At the beginning of Covid, individuals and organisations scrambled to put in place arrangements for working from home. Technology, space, noise, safety and communication rhythms were all issues. Now, three years later, we are trying to work out how we can manage going back to work.
Most people don’t change until there is a ‘burning platform’ and as we are pressured to return to work, especially in winter, the natural desire is often to remain at home rather than go in to work.
As a talented and ambitious employee, the relationship you have with an organisation is similar in many ways to the relationships you might have with friends, family or loved ones. Great working relationships, like great personal relationships, have a number of things in common, including:
- aligned goals and clear expectations
- open and honest communication
- passion and commitment
- trust and mutual respect
- a sense of belonging, being cared for and being valued.
As we share our reasons for why we believe working from home is bad for your career, I want you to consider and compare how you would build a sustainable, meaningful and long-term romantic relationship if that relationship was built remotely.
Why we believe working from home is bad for your career:
- Incidental learning and conversations. In the office you have the opportunity to overhear and participate in business conversations in which you can learn information that others may deem unnecessary for you to know but that still might be helpful. You will have the opportunity to hear senior team members discuss issues, solve problems and debate. You are able to observe leaders in action to learn how you would like to lead, or perhaps what not to do.
- Presence. Remote leadership and remote meetings, unfortunately, have accelerated multitasking. Hidden behind a screen it is very easy to be distracted by your email, WhatsApp, Slack or Facebook notifications. Multitasking not only decreases productivity but impacts your ability to hear and process valuable information.
- Building connections. Building connections, relationships and trust with one another takes time and effort. The best relationships are built when there is professional respect as well as personal connection. It is very hard to find out about others and share who you are over a screen.
- Creating sponsors and networks. As you build your career, the role of networks and sponsorship becomes more important. Networks, mentors and sponsors are trusted colleagues and associates who will recommend, refer, support and coach you to build your career. If do not spend the time and effort to be known, then you will not be able to find sponsors and mentors to support you in this way.

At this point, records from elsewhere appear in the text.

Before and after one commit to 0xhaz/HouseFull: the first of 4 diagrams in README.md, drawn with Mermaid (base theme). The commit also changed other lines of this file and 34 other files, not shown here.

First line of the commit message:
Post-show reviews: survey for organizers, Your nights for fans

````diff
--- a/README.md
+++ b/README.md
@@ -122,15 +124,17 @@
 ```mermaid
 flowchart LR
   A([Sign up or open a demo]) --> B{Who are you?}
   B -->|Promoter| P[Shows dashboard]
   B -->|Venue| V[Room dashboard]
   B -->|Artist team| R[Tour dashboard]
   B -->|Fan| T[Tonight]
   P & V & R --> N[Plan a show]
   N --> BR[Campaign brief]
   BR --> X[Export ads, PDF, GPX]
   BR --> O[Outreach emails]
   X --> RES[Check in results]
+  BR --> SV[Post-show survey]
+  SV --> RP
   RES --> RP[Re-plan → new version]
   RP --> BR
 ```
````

- Learning to compromise and work with others. I want you to think about the differences between living alone and living with others. When you live alone, you can be, do, say, wear or eat anything you wish. You can be totally selfish; you can play music all night and never wash a dish. You never have to compromise. When you live with others, you need to be more aware of yourself and others. You need to consider the feelings and emotions of others and be more caring. The same occurs in work. If we work alone, we can become set in our ways and selfish in our approach to others, with a very single-minded point of view.
- Non-optimal solutions. None of us are successful on our own in the long term. The most innovative solutions often arise from passionate and talented people coming together and debating, arguing (constructively) and brainstorming ‘out of the box’ ideas. On our own we can only explore what our imagination or experience allows us to. On our own we are not challenged to think differently or to learn from other people’s experiences.
- Being touched and feeling affection (1). There is a lot of research that indicates that a lack of affection, a lack of a sense of belonging and a lack of physical touch affects confidence, self-esteem and resilience. In the workplace, of course, there is a moral and legal line when it comes to physical touch, but feelings of connection, resilience and confidence occur when we feel cared for. This can come from a hug, a pat on the back, a high five, a cheer when you have been successful or a wink, smile or thumbs up when you have done well in a presentation.
- Incidental fitness. While some of us have improved our fitness as we use our travel time to exercise, many of us have gained unneeded weight from increased eating and a lack of incidental walking. Where we used to walk to the station or from the car park to the office, to get lunch and even just to the tearoom, now we only walk to our own kitchens for another snack. One study showed that, on balance, we have gained kilograms and reduced our fitness levels during Covid. (2)
- Separating work and life. Having a clear delineation between work and the rest of our lives is critical for work–life balance. This has become harder as we work at home, when our phone is often the first thing we see in the morning and our computer is in clear sight. Having to physically move from one destination to another benefits our work–life balance and our mental health, and gives us the ability to reset.
- More fun. Even for introverts, there can often be more fun to be had when with others. Telling or hearing a joke, singing happy birthday and celebrating a big win are all more enjoyable and rewarding when in company.
Embrace the opportunity to work from the office, to reconnect with your team, to build connections, to find sponsors, to extend your knowledge and to have more fun.